Why do we assume that business firms are engaged in the “pursuit of self-interest,” but that government bureaucracies are engaged in “public service”?

Far be it from me to suggest that businessmen don’t pursue their interests.  Of course they do.  They want greater profits, a larger market share, and higher stature.

But so do government bureaucrats.  They want greater budgets, a larger number of clients, and higher prestige.  They too build fiefdoms and empires.

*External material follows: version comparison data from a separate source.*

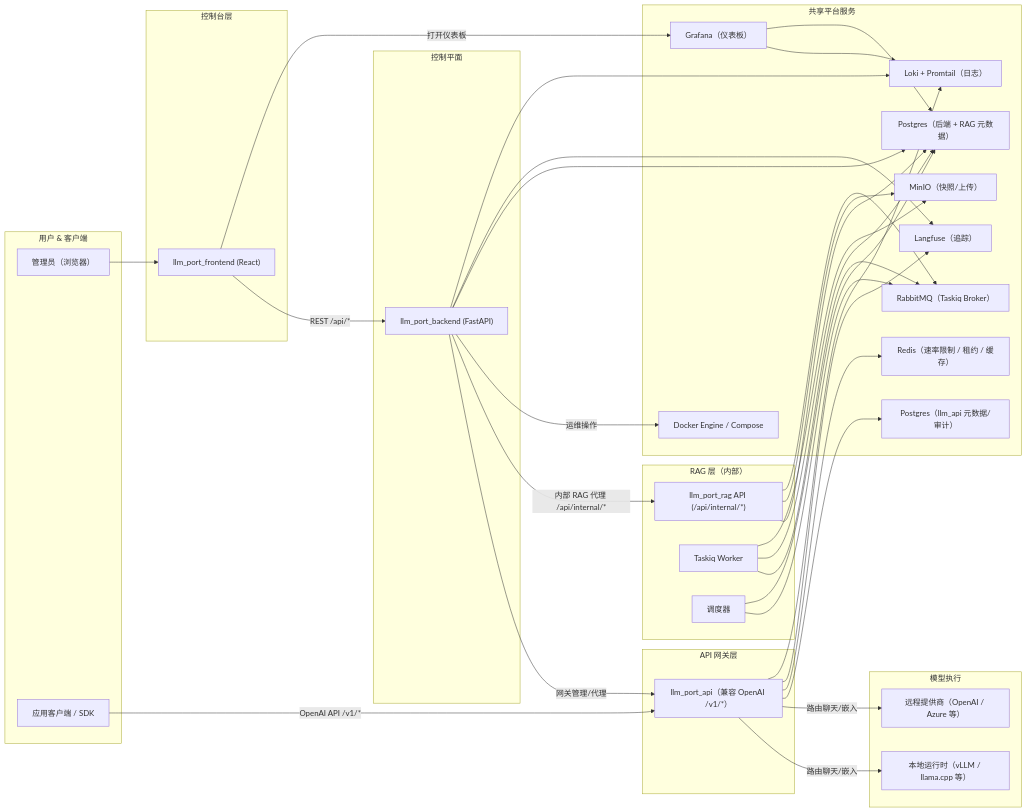
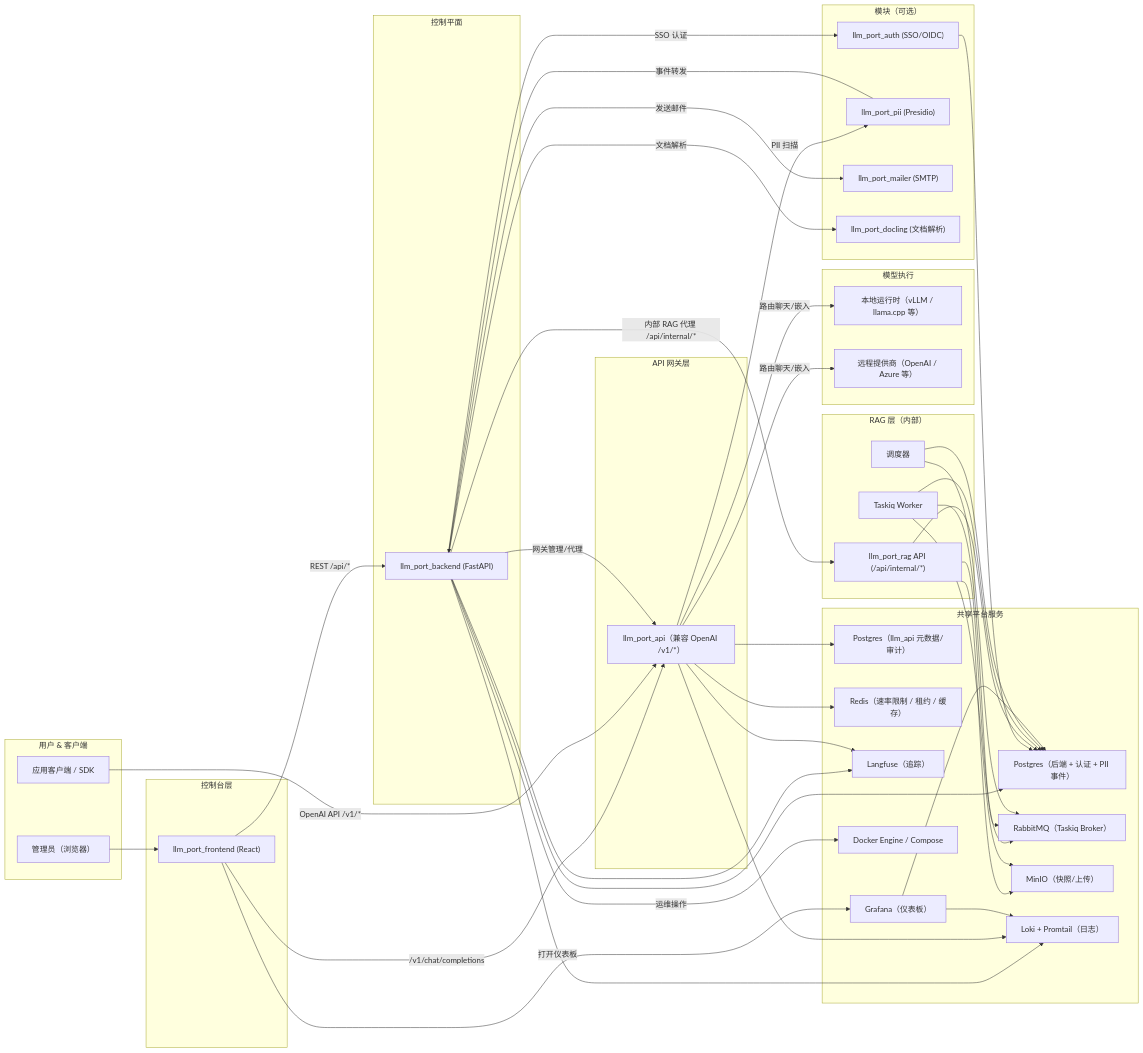
One commit to llm-port/llm-port.github.io changed the diagram in i18n/zh-Hans/docusaurus-plugin-content-docs/current/architecture.md. Above: the diagram before and after it, drawn with Mermaid. The commit also changed other lines of this file and 46 other files, not shown here.

```diff
--- a/i18n/zh-Hans/docusaurus-plugin-content-docs/current/architecture.md
+++ b/i18n/zh-Hans/docusaurus-plugin-content-docs/current/architecture.md
@@ -27,6 +27,13 @@
         API["llm_port_api（兼容 OpenAI /v1/*）"]
     end
 
+    subgraph Modules["模块（可选）"]
+        AUTH["llm_port_auth (SSO/OIDC)"]
+        PII["llm_port_pii (Presidio)"]
+        MAILER["llm_port_mailer (SMTP)"]
+        DOCLING["llm_port_docling (文档解析)"]
+    end
+
     subgraph RAG["RAG 层（内部）"]
         RAGAPI["llm_port_rag API (/api/internal/*)"]
         RAGW["Taskiq Worker"]
@@ -39,7 +46,7 @@
     end
 
     subgraph Shared["共享平台服务"]
-        PGMAIN["Postgres（后端 + RAG 元数据）"]
+        PGMAIN["Postgres（后端 + 认证 + PII 事件）"]
         PGAPI["Postgres（llm_api 元数据/审计）"]
         REDIS["Redis（速率限制 / 租约 / 缓存）"]
         RMQ["RabbitMQ（Taskiq Broker）"]
@@ -52,6 +59,7 @@
 
     U1 --> FE
     FE -->|REST /api/*| BE
+    FE -->|/v1/chat/completions| API
     U2 -->|OpenAI API /v1/*| API
 
     BE -->|网关管理/代理| API
@@ -61,12 +69,20 @@
     BE --> LANGFUSE
     BE --> LOKI
 
+    API -->|PII 扫描| PII
     API -->|路由聊天/嵌入| LOCAL
     API -->|路由聊天/嵌入| REMOTE
     API --> PGAPI
     API --> REDIS
     API --> LANGFUSE
     API --> LOKI
+
+    PII -->|事件转发| BE
+
+    AUTH --> PGMAIN
+    BE -->|SSO 认证| AUTH
+    BE -->|发送邮件| MAILER
+    BE -->|文档解析| DOCLING
 
     RAGAPI --> PGMAIN
     RAGAPI --> MINIO
```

To achieve their goals, both businessmen and bureaucrats provide goods and services.  In this sense, both do something for the public (or anyway, for someone).  But how well do they do it?  Unless they have monopolies – which are difficult to preserve without government collusion -- businessmen have to provide goods and services at a reasonable price, or they will be squeezed out by other firms.  For bureaucrats, efficiency is a much smaller concern, because the price of what they offer is hidden in taxes, and they don’t have to compete.

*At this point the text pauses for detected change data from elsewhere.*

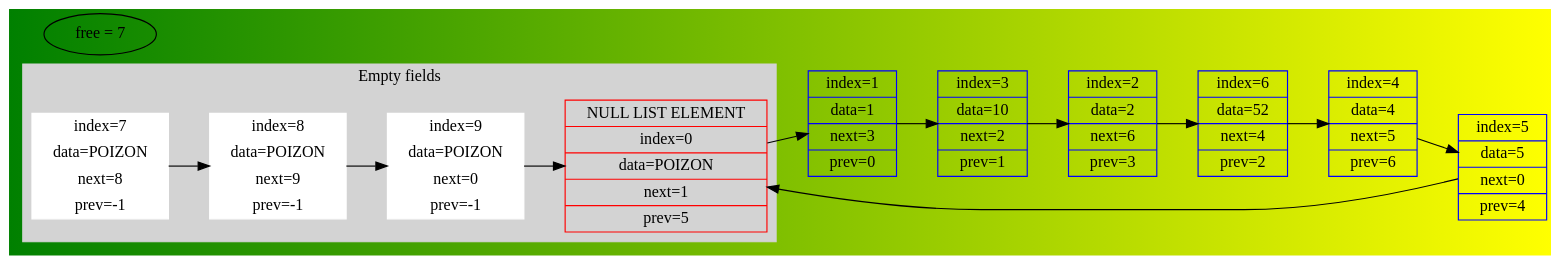
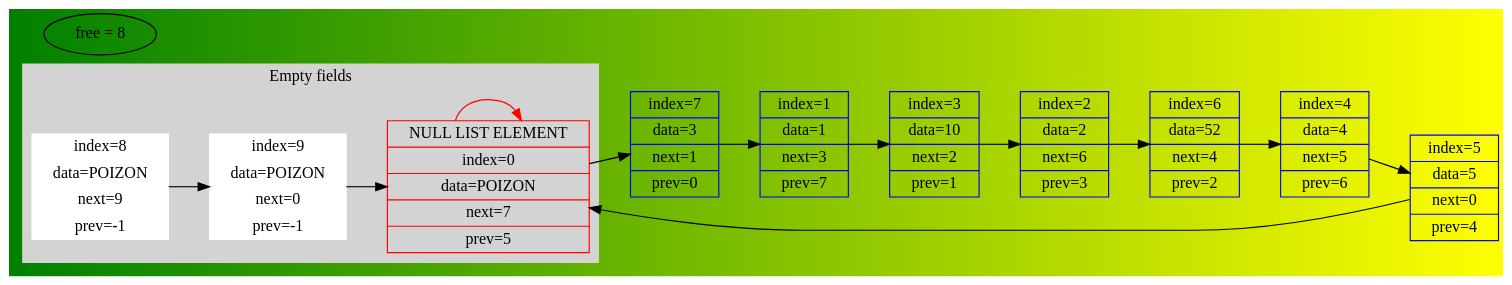
One commit to EvGeniy0505/List changed the diagram in output/list.dot. Above: the diagram before and after it, drawn with Graphviz. The commit also changed 4 other files, not shown here.

```diff
--- a/output/list.dot
+++ b/output/list.dot
@@ -1,31 +1,32 @@
 digraph LIST {
 	rankdir=LR;
 	bgcolor = "green:yellow";
-	node0 [shape=record, color=red, label=" NULL LIST ELEMENT | index=0 | data=POIZON | next=1 | prev=5 " ];
-	node0 -> node1;
-	node1 [shape=record, color=blue, label=" index=1 | data=1 | next=3 | prev=0 " ];
+	node0 [shape=record, color=red,label=" NULL LIST ELEMENT | index=0 | data=POIZON | next=7 | prev=5 " ];
+	node0-> node0[color=red];
+	node0 -> node7;
+	node7 [shape=record, color=blue,label=" index=7 | data=3 | next=1 | prev=0 " ];
+	node7 -> node1;
+	node1 [shape=record, color=blue,label=" index=1 | data=1 | next=3 | prev=7 " ];
 	node1 -> node3;
-	node3 [shape=record, color=blue, label=" index=3 | data=10 | next=2 | prev=1 " ];
+	node3 [shape=record, color=blue,label=" index=3 | data=10 | next=2 | prev=1 " ];
 	node3 -> node2;
-	node2 [shape=record, color=blue, label=" index=2 | data=2 | next=6 | prev=3 " ];
+	node2 [shape=record, color=blue,label=" index=2 | data=2 | next=6 | prev=3 " ];
 	node2 -> node6;
-	node6 [shape=record, color=blue, label=" index=6 | data=52 | next=4 | prev=2 " ];
+	node6 [shape=record, color=blue,label=" index=6 | data=52 | next=4 | prev=2 " ];
 	node6 -> node4;
-	node4 [shape=record, color=blue, label=" index=4 | data=4 | next=5 | prev=6 " ];
+	node4 [shape=record, color=blue,label=" index=4 | data=4 | next=5 | prev=6 " ];
 	node4 -> node5;
-	node5 [shape=record, color=blue, label=" index=5 | data=5 | next=0 | prev=4 " ];
+	node5 [shape=record, color=blue,label=" index=5 | data=5 | next=0 | prev=4 " ];
 	subgraph cluster0 {
 		node [style=filled,color=white];
 		style=filled;
 		color=lightgrey;
-		node7 -> node8;
-		node7 [shape=record, color=white, label=" index=7 | data=POIZON | next=8 | prev=-1 " ];
 		node8 -> node9;
-		node8 [shape=record, color=white, label=" index=8 | data=POIZON | next=9 | prev=-1 " ];
+		node8 [shape=record, color=white,label=" index=8 | data=POIZON | next=9 | prev=-1 " ];
 		node9 -> node0;
-		node9 [shape=record, color=white, label=" index=9 | data=POIZON | next=0 | prev=-1 " ];
+		node9 [shape=record, color=white,label=" index=9 | data=POIZON | next=0 | prev=-1 " ];
 		label = "Empty fields";
 	}
 	node5 -> node0;
-	"free = 7";
+	"free = 8";
 }
```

We rightly turn over certain functions to the government, because there is no sensible alternative.  National defense, for example, must be provided by public authority; so must the making of laws.

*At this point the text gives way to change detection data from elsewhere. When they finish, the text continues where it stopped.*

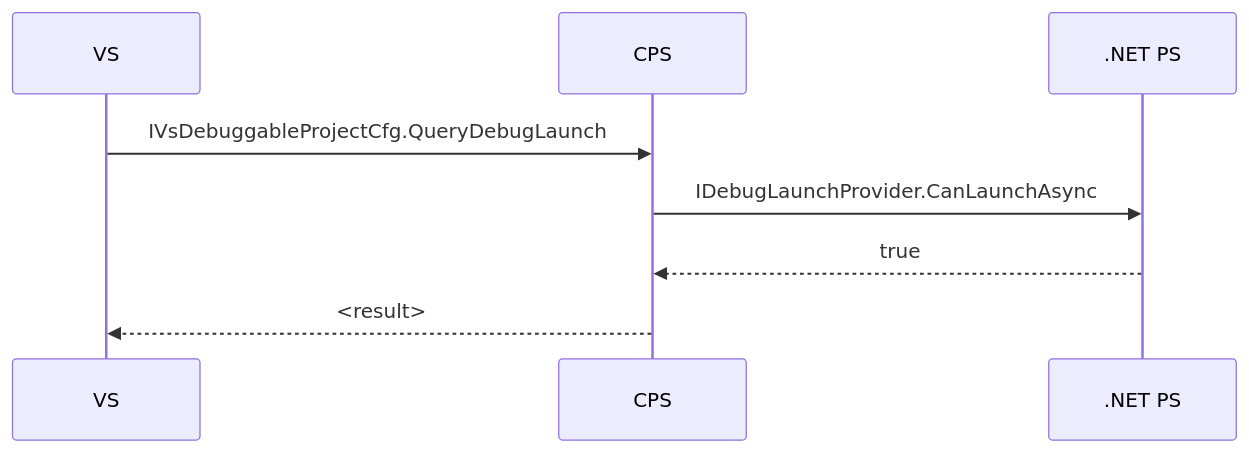
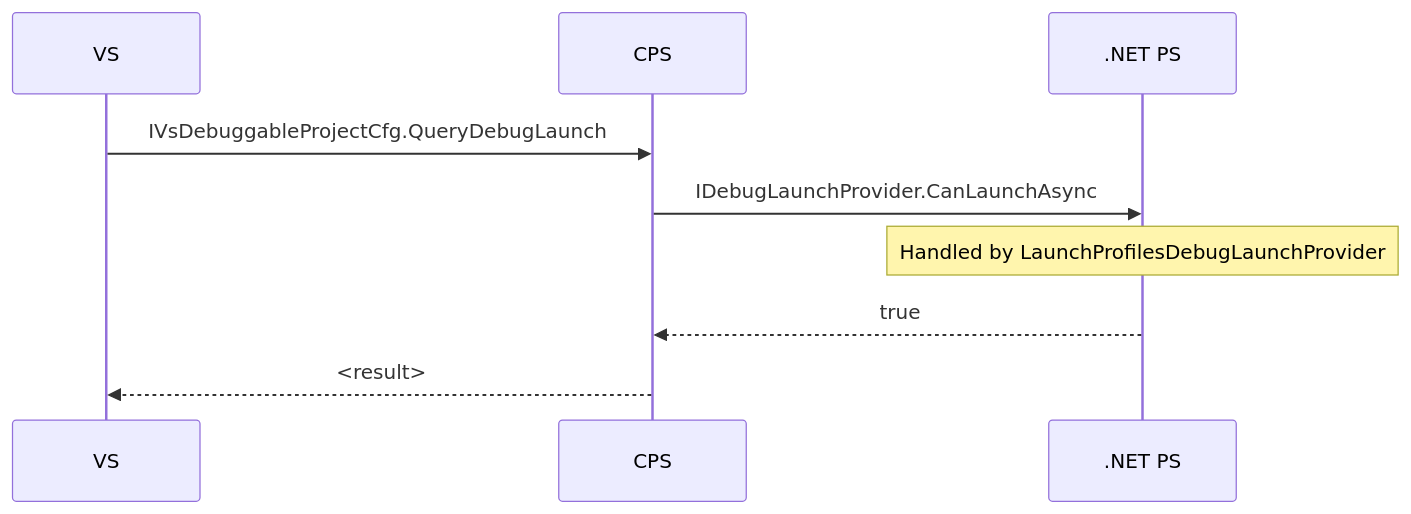
The second of 3 diagrams in src/VisualStudio/SDKProjects/docs/launch-flow.md (X-Sharp/XSharpPublic), drawn with Mermaid before and after one commit. The commit also changed other lines of this file and 492 other files, not shown here.

````diff
--- a/src/VisualStudio/SDKProjects/docs/launch-flow.md
+++ b/src/VisualStudio/SDKProjects/docs/launch-flow.md
@@ -46,12 +58,12 @@
 ```mermaid
 sequenceDiagram
   participant VS
   participant CPS
   participant .NET as .NET PS
 
-  
   VS->>CPS: IVsDebuggableProjectCfg.QueryDebugLaunch
   CPS->>.NET: IDebugLaunchProvider.CanLaunchAsync
+  NOTE over .NET: Handled by LaunchProfilesDebugLaunchProvider
   .NET-->>CPS: true
   CPS-->>VS: <result>
 ```
````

But not many goods and services meet this criterion, and to think that earning a living in business is selfish, but that earning it from government is virtuous, is simply absurd.

Tomorrow:  Straw Men and Other Silly Arguments